In early 1940 Lucy Schell, by then a widow, shipped the pair of Bleu de France 8CLTs to Indianapolis for the 500. As important as the cars were two men who came with the team.
One was driver René Dreyfus, the French Jew who had who beat the Germans at the Grand Prix game at Pau in 1938 with an Ecurie Bleue Delahaye. (Hitler presumably was not pleased.) Also along was mechanic Luigi Chinetti, who later launched Ferrari in the U.S. Rounding out the driving crew was another Frenchmen, René Le Begue. Among them the three spoke no English, surely a handicap in understanding Indy’s idiosyncratic racing rules.
There were other handicaps too. The cars had been mis-tuned back in France, as the mechanics there did not know that lower gearing was needed for maximum acceleration out of the turns. Having never been on the track, the French didn’t realize top speed was only reached for a few seconds, so overrevving was never an issue if the cars were correctly geared.
There was another handicap too.
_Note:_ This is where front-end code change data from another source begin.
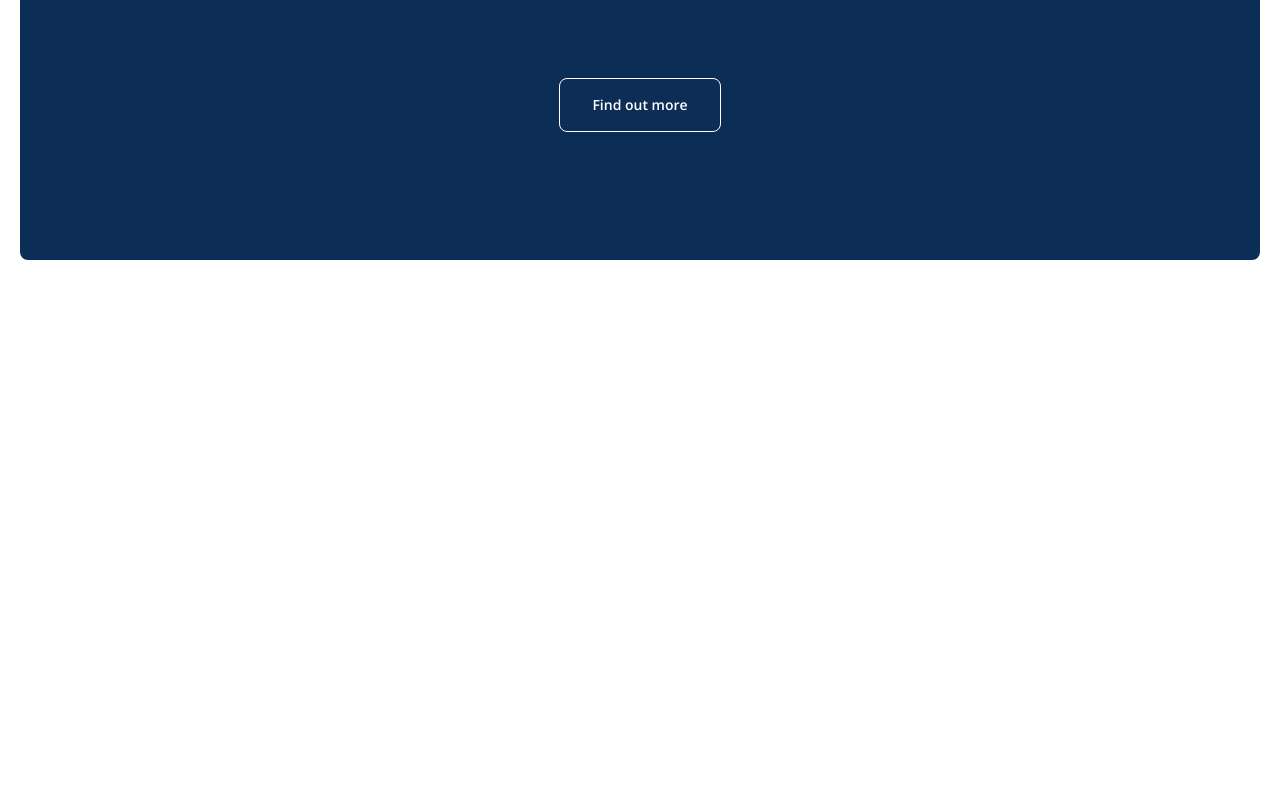
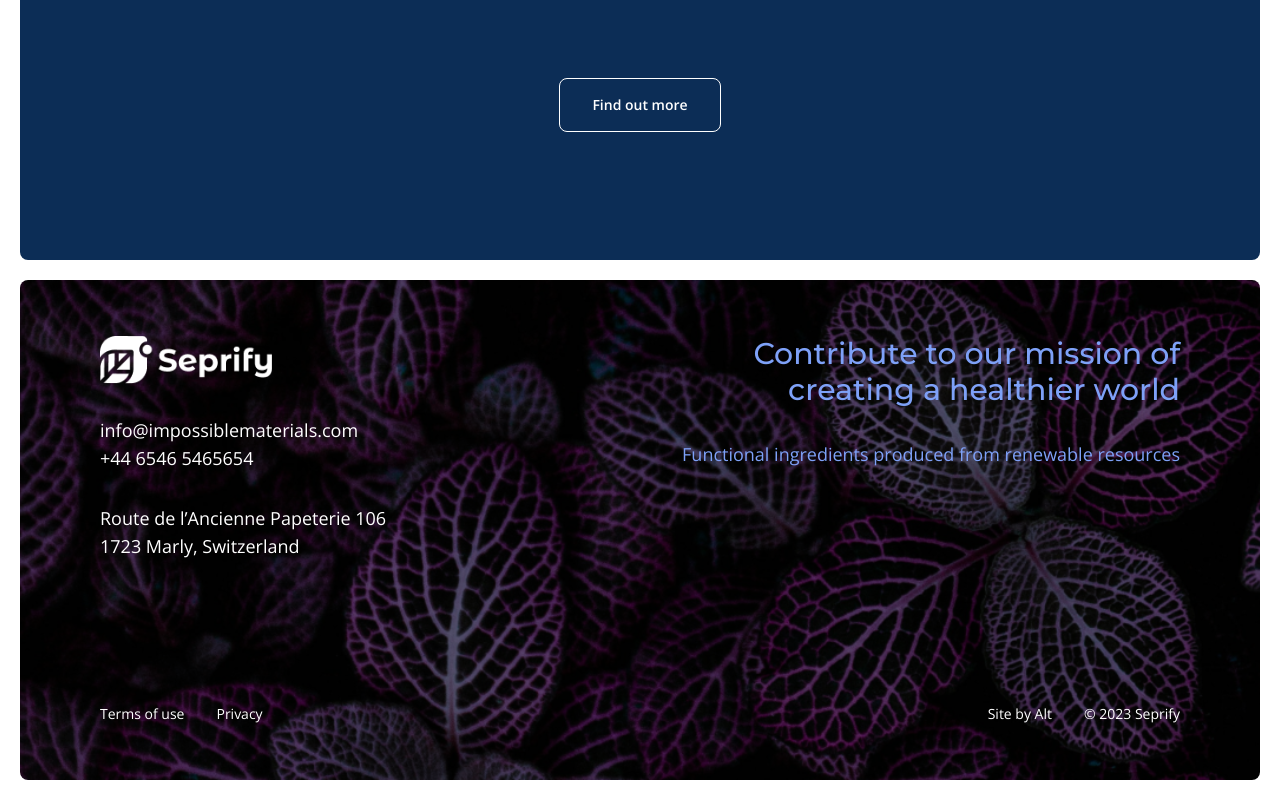
Before and after one commit to liamlyness97/seprify, a SvelteKit app: page / in a window 1280 px wide. Shown: the part 5061-5861 px from the top of the page. Before the commit the page ends 5341 px from the top, so only its background shows below. Built offline with nearby package versions, Linux system fonts and the light colour scheme.

Commit message:
Footer added

```diff
--- /dev/null
+++ b/src/lib/components/Markets.svelte
@@ -0,0 +1,59 @@
+<script lang="ts">
+	import Outline from '$lib/components/buttons/Outline.svelte';
+</script>
+
+<div class="-mt-64 w-full rounded-lg bg-[#0C2D56] pb-32 pt-96">
+	<div class="mx-auto max-w-7xl">
+		<div class="mx-auto w-1/4 text-center">
+			<p class="font-display mb-3 text-4xl font-semibold text-white">Our Markets</p>
+			<p class="font-body text-white">
+				Functional ingredients produced from renewable resources. View All
+			</p>
+		</div>
+		<div class="mt-20 grid w-full grid-cols-4 grid-rows-2 gap-20">
+			<div class="flex flex-col gap-3">
+				<img class="h-12 w-fit" src="/markets/food.png" alt="" />
+				<p class="font-display text-3xl font-semibold text-white">Food</p>
+				<p class="text-lg text-white">Our products are bio degradable, produced responsibly.</p>
+			</div>
+			<div class="flex flex-col gap-3">
+				<img class="h-12 w-fit" src="/markets/feed.png" alt="" />
+				<p class="font-display text-3xl font-semibold text-white">Feed</p>
+				<p class="text-lg text-white">Our products are bio degradable, produced responsibly.</p>
+			</div>
+			<div class="flex flex-col gap-3">
+				<img class="h-12 w-fit" src="/markets/cosmetics.png" alt="Cosmetics" />
+				<p class="font-display text-3xl font-semibold text-white">Cosmetics</p>
+				<p class="text-lg text-white">Our products are bio degradable, produced responsibly.</p>
+			</div>
+			<div class="flex flex-col gap-3">
+				<img class="h-12 w-fit" src="/markets/personal-care.png" alt="Personal Care" />
+				<p class="font-display text-3xl font-semibold text-white">Personal Care</p>
+				<p class="text-lg text-white">Our products are bio degradable, produced responsibly.</p>
+			</div>
+			<div class="flex flex-col gap-3">
+				<img class="h-12 w-fit" src="/markets/pharma.png" alt="Pharma" />
+				<p class="font-display text-3xl font-semibold text-white">Pharma</p>
+				<p class="text-lg text-white">Our products are bio degradable, produced responsibly.</p>
+			</div>
+			<div class="flex flex-col gap-3">
+				<img class="h-12 w-fit" src="/markets/personal-care.png" alt="Coatings" />
+				<p class="font-display text-3xl font-semibold text-white">Coatings</p>
+				<p class="text-lg text-white">Our products are bio degradable, produced responsibly.</p>
+			</div>
+			<div class="flex flex-col gap-3">
+				<img class="h-12 w-fit" src="/markets/inks.png" alt="Inks" />
+				<p class="font-display text-3xl font-semibold text-white">Inks</p>
+				<p class="text-lg text-white">Our products are bio degradable, produced responsibly.</p>
+			</div>
+			<div class="flex flex-col gap-3">
+				<img class="h-12 w-fit" src="/markets/paints.png" alt="Paints" />
+				<p class="font-display text-3xl font-semibold text-white">Paints</p>
+				<p class="text-lg text-white">Our products are bio degradable, produced responsibly.</p>
+			</div>
+		</div>
+		<div class="mt-20 flex justify-center">
+			<Outline text="Find out more" url="/" />
+		</div>
+	</div>
+</div>
--- a/src/routes/+page.svelte
+++ b/src/routes/+page.svelte
@@ -1,10 +1,10 @@
 <script>
 	import Awards from '$lib/components/Awards.svelte';
 	import Hero from '$lib/components/Hero.svelte';
+	import Markets from '$lib/components/Markets.svelte';
 	import News from '$lib/components/News.svelte';
 	import Strap from '$lib/components/Strap.svelte';
 	import Usp from '$lib/components/Usp.svelte';
-	import Outline from '$lib/components/buttons/Outline.svelte';
 </script>
 
 <Hero />
@@ -17,58 +17,35 @@
 
 <News />
 
-<div class="-mt-64 w-full rounded-lg bg-[#0C2D56] pb-32 pt-96">
-	<div class="mx-auto max-w-7xl">
-		<div class="mx-auto w-1/4 text-center">
-			<p class="font-display mb-3 text-4xl font-semibold text-white">Our Markets</p>
-			<p class="font-body text-white">
-				Functional ingredients produced from renewable resources. View All
+<Markets />
+
+<footer
+	class="mt-5 flex h-[500px] w-full justify-between rounded-lg bg-cover bg-center bg-no-repeat px-20 py-14 bg-blend-multiply"
+	style="background-image: url('/footer-bg.png'); background-color: rgba(22, 20, 54, 0.7)"
+>
+	<div class="flex flex-col justify-between">
+		<div class="flex flex-col gap-8">
+			<img class="h-12 w-fit" src="/seprify.png" alt="Seprify" />
+			<p class="font-body text-lg text-white">info@impossiblematerials.com<br />+44 6546 5465654</p>
+			<p class="font-body text-lg text-white">
+				Route de l’Ancienne Papeterie 106<br />1723 Marly, Switzerland
 			</p>
 		</div>
-		<div class="mt-20 grid w-full grid-cols-4 grid-rows-2 gap-20">
-			<div class="flex flex-col gap-3">
-				<img class="h-12 w-fit" src="/markets/food.png" alt="" />
-				<p class="font-display text-3xl font-semibold text-white">Food</p>
-				<p class="text-lg text-white">Our products are bio degradable, produced responsibly.</p>
-			</div>
-			<div class="flex flex-col gap-3">
-				<img class="h-12 w-fit" src="/markets/feed.png" alt="" />
-				<p class="font-display text-3xl font-semibold text-white">Feed</p>
-				<p class="text-lg text-white">Our products are bio degradable, produced responsibly.</p>
-			</div>
-			<div class="flex flex-col gap-3">
-				<img class="h-12 w-fit" src="/markets/cosmetics.png" alt="Cosmetics" />
-				<p class="font-display text-3xl font-semibold text-white">Cosmetics</p>
-				<p class="text-lg text-white">Our products are bio degradable, produced responsibly.</p>
-			</div>
-			<div class="flex flex-col gap-3">
-				<img class="h-12 w-fit" src="/markets/personal-care.png" alt="Personal Care" />
-				<p class="font-display text-3xl font-semibold text-white">Personal Care</p>
-				<p class="text-lg text-white">Our products are bio degradable, produced responsibly.</p>
-			</div>
-			<div class="flex flex-col gap-3">
-				<img class="h-12 w-fit" src="/markets/pharma.png" alt="Pharma" />
-				<p class="font-display text-3xl font-semibold text-white">Pharma</p>
-				<p class="text-lg text-white">Our products are bio degradable, produced responsibly.</p>
-			</div>
-			<div class="flex flex-col gap-3">
-				<img class="h-12 w-fit" src="/markets/personal-care.png" alt="Coatings" />
-				<p class="font-display text-3xl font-semibold text-white">Coatings</p>
-				<p class="text-lg text-white">Our products are bio degradable, produced responsibly.</p>
-			</div>
-			<div class="flex flex-col gap-3">
-				<img class="h-12 w-fit" src="/markets/inks.png" alt="Inks" />
-				<p class="font-display text-3xl font-semibold text-white">Inks</p>
-				<p class="text-lg text-white">Our products are bio degradable, produced responsibly.</p>
-			</div>
-			<div class="flex flex-col gap-3">
-				<img class="h-12 w-fit" src="/markets/paints.png" alt="Paints" />
-				<p class="font-display text-3xl font-semibold text-white">Paints</p>
-				<p class="text-lg text-white">Our products are bio degradable, produced responsibly.</p>
-			</div>
-		</div>
-		<div class="mt-20 flex justify-center">
-			<Outline text="Find out more" url="/" />
+		<div class="font-body flex gap-8 text-sm text-white">
+			<p>Terms of use</p>
+			<p>Privacy</p>
 		</div>
 	</div>
-</div>
+	<div class="flex flex-col justify-between">
+		<div class="flex flex-col gap-8 text-right text-[#7EA1F8]">
+			<p class="font-display text-3xl font-medium">
+				Contribute to our mission of<br />creating a healthier world
+			</p>
+			<p class="font-body text-lg">Functional ingredients produced from renewable resources</p>
+		</div>
+		<div class="font-body flex justify-end gap-8 text-sm text-white">
+			<p>Site by Alt</p>
+			<p>© 2023 Seprify</p>
+		</div>
+	</div>
+</footer>
```
Also changed, not shown: static/footer-bg.png (added).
Dreyfus’ car — 3031 — broke a connecting rod in practice. Bending the rules, the Indy officials allowed the engines in 3030 and 3031 to be switched. The rules mandated that Le Begue had to start the race, complete half, and then Dreyfus would finish. So the pair of Renés shared Chassis 3030 and finished 10th. Engine 3031 still rests in chassis 3030 here at The Revs Institute.
After the 1940 Indy 500 the Schells sold their two 8CTFs. The cars would be raced on the Brickyard again without major results. Chassis 3031, driven by Louis Unser, scored 1st place finishes in the 1946 and 1947 Pikes Peak Hillclimb. Chassis 3030 later entered Watkins Glen in 1952 under different owners and drivers, but it did not qualify for the race. Watkins Glen would be its last contemporary racing appearance.
Since then, both Maseratis moved through various owners until chassis 3030 became part of the Collier Collection in Naples, Florida. The car plays an important role in the collection because it achieved something that few pre-war cars can boast: it raced competitively in the both America and Europe in some of the highest-level races each continent had to offer. As an artifact, chassis 3030 is also the only 8CTF Maseratis that did not have its engine replaced by an Offenhauser sometime in its career. And, as we tune in to the Indianapolis 500 this weekend, we remember Maserati 8CTF Chassis 3030 as a rare example of a foreign car challenging the American-made competitors on their home turf at the Brickyard.